» YOUR OBJECTIVE
Pull every line containing "href" from the entries.

(Beginning of RECORDS PROVIDED)

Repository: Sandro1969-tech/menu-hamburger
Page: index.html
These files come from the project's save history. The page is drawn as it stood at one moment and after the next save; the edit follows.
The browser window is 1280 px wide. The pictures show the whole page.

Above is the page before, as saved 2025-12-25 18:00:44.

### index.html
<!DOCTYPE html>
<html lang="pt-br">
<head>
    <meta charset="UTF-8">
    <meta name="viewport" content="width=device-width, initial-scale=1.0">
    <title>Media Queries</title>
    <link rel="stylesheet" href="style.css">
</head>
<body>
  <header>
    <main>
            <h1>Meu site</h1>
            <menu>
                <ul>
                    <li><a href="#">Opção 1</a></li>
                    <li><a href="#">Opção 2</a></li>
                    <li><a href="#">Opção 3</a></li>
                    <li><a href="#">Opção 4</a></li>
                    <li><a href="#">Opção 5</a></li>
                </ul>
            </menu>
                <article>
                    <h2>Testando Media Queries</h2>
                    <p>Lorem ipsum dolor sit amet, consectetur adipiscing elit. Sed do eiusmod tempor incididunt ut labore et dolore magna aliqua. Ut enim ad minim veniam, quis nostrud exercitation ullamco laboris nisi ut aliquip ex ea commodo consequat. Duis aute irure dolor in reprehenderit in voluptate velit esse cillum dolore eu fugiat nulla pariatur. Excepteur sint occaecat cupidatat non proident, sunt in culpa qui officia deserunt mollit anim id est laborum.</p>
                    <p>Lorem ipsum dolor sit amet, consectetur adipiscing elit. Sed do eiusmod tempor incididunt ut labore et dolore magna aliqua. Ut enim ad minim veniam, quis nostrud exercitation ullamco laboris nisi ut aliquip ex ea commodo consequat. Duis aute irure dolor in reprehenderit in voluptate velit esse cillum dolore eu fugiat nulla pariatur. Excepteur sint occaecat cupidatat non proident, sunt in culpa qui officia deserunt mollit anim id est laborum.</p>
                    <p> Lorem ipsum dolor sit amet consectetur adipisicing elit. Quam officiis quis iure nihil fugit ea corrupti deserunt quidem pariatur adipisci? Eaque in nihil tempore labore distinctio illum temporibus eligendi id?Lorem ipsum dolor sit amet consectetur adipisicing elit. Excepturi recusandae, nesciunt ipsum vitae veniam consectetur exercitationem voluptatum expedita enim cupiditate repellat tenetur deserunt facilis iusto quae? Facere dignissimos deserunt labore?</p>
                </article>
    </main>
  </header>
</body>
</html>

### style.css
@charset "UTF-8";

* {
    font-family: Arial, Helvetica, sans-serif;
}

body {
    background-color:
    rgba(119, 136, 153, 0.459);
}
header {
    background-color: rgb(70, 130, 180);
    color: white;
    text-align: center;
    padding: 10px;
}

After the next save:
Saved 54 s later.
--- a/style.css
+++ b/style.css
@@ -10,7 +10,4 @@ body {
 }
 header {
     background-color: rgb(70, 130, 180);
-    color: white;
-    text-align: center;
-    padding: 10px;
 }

(End of RECORDS PROVIDED)
(Beginning of RECORDS PROVIDED)

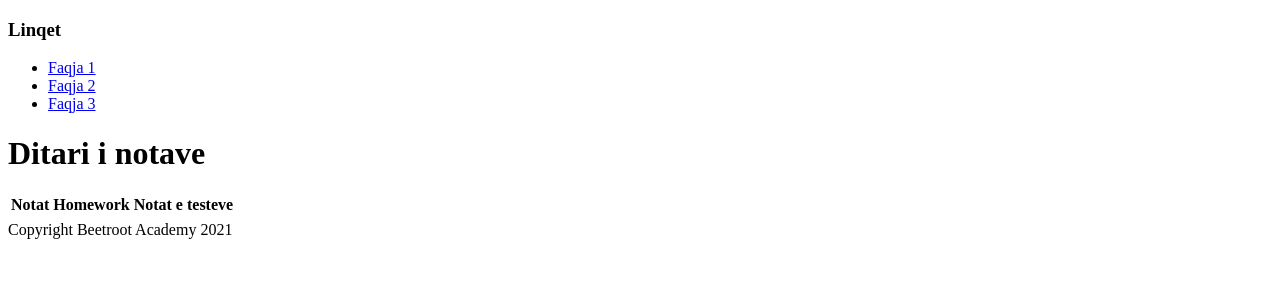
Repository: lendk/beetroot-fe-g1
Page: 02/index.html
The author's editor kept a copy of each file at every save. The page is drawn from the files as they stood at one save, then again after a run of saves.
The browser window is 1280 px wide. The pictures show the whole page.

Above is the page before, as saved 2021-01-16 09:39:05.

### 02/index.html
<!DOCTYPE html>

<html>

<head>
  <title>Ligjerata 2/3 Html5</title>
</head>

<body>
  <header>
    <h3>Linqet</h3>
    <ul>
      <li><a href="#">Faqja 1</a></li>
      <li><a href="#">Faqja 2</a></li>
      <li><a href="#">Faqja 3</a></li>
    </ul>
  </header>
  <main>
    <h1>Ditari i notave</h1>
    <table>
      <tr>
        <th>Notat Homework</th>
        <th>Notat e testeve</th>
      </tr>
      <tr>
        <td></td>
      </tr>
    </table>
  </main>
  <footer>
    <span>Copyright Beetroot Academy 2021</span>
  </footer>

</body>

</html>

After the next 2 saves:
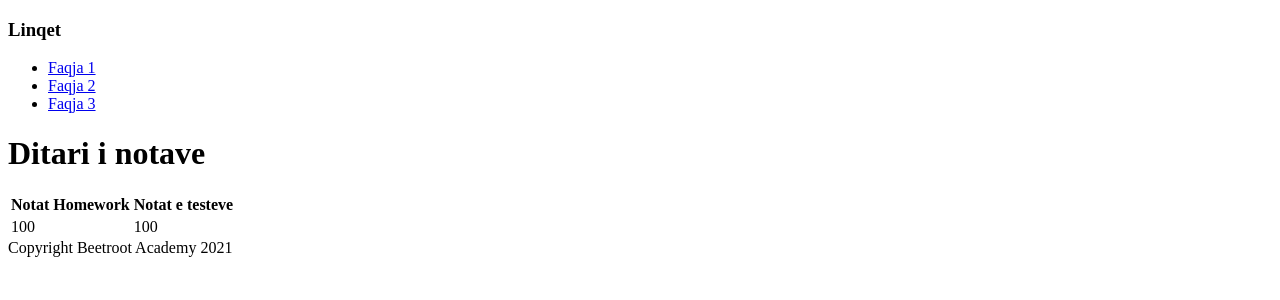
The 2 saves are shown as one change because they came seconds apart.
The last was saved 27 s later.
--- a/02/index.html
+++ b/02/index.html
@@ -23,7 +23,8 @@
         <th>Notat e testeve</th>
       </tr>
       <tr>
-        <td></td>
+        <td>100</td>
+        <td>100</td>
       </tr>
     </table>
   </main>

(End of RECORDS PROVIDED)

» SOLUTION TO THE EXERCISE
    <link rel="stylesheet" href="style.css">
                    <li><a href="#">Opção 1</a></li>
                    <li><a href="#">Opção 2</a></li>
                    <li><a href="#">Opção 3</a></li>
                    <li><a href="#">Opção 4</a></li>
                    <li><a href="#">Opção 5</a></li>
      <li><a href="#">Faqja 1</a></li>
      <li><a href="#">Faqja 2</a></li>
      <li><a href="#">Faqja 3</a></li>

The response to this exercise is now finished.